Mayo and the Human Relations School

The famous Hawthorne studies formed the basis of the human relations school, and are described by Roethlisberger and Dickson (1939) and Mayo (1945) and Homans (1950).

Mayo and Roethlisberger came from the Taylor tradition, and were studying fatique to optimize the length and spacing of rest periods for maximum productivity. The early work followed the scientific management approach, but surprisingly they found that production rose in both control and experimental rooms no matter what they did to the lighting. Later they found that people simply worked harder because they were part of the experiment and they wanted to do the best they could for the researchers and the company. Scotts summarizes this as "change is interesting, attention is gratifying" p. 57.

Other Hawthorne studies (relay-assembly group, mica-splitting, bank wiring) all showed that workers are not simply motivated by economic self-interest but have complex motives and values. "They are driven by feelings and sentiments as much as be facts and interests... and also act as members of social groups (where loyalties are often stronger than individual self-interests)." Scott p. 57. The formal systems were subverted by evolving informal systems of norms and relationships, showing that social-psychological effects were often stronger than economic effects.

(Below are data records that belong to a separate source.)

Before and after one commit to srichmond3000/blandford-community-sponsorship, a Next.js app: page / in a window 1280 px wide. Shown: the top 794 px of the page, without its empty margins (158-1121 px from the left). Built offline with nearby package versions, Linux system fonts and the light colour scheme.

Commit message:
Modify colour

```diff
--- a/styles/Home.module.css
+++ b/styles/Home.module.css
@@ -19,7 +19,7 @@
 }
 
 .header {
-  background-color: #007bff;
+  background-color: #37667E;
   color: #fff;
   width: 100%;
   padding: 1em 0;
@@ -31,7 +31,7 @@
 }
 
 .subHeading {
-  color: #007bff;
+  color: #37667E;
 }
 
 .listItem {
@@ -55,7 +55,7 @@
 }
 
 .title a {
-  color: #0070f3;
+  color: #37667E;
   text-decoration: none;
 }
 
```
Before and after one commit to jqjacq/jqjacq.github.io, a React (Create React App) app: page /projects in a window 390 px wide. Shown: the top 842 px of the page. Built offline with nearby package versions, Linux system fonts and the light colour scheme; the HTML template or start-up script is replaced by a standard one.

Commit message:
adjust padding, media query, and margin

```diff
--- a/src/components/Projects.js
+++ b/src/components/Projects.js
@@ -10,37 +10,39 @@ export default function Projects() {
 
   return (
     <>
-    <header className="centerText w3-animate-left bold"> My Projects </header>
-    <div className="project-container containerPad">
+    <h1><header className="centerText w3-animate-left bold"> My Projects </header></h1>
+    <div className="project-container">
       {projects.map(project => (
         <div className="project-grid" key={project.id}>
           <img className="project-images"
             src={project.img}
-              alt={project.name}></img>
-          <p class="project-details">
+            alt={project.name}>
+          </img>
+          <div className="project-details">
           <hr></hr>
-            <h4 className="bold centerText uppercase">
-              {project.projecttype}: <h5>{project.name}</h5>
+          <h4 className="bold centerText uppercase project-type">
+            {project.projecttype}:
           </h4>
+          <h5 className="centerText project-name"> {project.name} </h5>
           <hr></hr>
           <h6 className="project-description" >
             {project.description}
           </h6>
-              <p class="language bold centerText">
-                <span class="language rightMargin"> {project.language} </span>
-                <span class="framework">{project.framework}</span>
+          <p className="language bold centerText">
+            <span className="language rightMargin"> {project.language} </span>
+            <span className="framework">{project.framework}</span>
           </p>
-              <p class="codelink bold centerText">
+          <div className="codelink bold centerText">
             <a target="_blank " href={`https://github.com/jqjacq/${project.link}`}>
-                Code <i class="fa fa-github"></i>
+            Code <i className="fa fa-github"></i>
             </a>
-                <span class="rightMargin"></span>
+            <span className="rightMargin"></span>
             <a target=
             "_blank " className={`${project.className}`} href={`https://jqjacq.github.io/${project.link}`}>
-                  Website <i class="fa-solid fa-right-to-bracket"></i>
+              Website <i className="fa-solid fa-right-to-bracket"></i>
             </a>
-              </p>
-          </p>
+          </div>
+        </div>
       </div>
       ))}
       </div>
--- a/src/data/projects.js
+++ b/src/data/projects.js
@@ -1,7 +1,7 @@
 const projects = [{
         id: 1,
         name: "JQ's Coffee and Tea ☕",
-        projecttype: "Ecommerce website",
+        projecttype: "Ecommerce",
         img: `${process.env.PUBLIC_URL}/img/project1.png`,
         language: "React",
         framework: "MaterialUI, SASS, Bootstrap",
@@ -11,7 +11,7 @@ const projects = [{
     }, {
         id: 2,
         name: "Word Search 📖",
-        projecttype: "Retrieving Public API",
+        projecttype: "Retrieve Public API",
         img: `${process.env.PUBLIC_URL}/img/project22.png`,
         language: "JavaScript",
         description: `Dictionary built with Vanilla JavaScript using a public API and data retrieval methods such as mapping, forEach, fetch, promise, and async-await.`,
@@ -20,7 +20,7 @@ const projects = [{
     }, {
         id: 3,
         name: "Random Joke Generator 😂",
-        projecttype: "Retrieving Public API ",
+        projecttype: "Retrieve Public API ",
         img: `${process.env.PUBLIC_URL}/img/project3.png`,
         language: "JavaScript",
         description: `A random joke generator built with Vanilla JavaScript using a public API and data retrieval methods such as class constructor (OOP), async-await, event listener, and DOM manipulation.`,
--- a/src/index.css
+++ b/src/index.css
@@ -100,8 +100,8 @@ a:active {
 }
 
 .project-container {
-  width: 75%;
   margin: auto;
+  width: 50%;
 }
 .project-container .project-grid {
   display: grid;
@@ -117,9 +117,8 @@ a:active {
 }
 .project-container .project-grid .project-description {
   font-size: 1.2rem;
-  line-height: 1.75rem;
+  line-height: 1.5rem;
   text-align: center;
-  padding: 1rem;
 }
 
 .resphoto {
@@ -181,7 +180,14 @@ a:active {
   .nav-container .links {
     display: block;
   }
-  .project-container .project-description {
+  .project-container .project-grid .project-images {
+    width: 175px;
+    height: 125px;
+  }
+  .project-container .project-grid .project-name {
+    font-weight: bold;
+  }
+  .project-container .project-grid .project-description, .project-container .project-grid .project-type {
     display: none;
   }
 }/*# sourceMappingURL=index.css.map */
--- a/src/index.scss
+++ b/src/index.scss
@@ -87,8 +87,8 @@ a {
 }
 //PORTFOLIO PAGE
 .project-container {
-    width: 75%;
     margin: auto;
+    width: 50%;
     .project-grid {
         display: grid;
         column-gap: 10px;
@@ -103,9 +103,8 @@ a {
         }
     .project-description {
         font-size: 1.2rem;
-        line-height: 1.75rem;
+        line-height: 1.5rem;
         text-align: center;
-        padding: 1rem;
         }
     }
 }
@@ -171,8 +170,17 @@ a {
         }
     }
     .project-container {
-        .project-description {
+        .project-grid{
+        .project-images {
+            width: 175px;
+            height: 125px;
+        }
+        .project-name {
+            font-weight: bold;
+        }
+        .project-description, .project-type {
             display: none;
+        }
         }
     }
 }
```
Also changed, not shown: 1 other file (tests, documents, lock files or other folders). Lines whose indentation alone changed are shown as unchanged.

However, the Hawthorne studies have been criticized extensively (e.g., Carey 1967)

Informal Group Processes
The Hawthore studies led to more study on the importance of informal group processes in organizations. Social psychologists like Maier (1952) and Katz (1951) and sociologists like Homans (1950) and Whyte (1959) were influential

Outgrowths of the Human Relations School
Many other important branches of organizational research sprung from the Human Relations efforts. Some of these are:

Theory X and Theory Y
Sensitivity and T-Group Training
Job Redesign
Worker Participation

Criticism of Human Relations Theory
Later many attacked the techniques espoused and developed by the human relations school as just a more indirect and covert attempt at manipulation and exploitation. Worker's legitimate economic interests were being subverted and demphasized, conflict was denied and "managed", and the new manager roles were just another form of elitism (Scott p. 61). People like Landsberger (1958) and Braverman (1974) noted that the human relations school was actually another methodology to increase worker productivity, not to actually improve worker relations.

Empirically, the human relations school is also suspect. There is no empirical relation between:
* worker satisfaction and productivity (Schwab and Cummings, 1970)
* leadership style and productivity (Hollander and Julian, 1969)
* decision-making participation and satisfaction or productivity (Vroom, 1969)

In fact, the relations might even be the opposite. Charles Perrow has a highly critical review in his Complex Organizations book (1986, p. 79-144).

However, "sociological work on organizations well into the 1950's was shaped primarily by the human relations model" Scott p. 61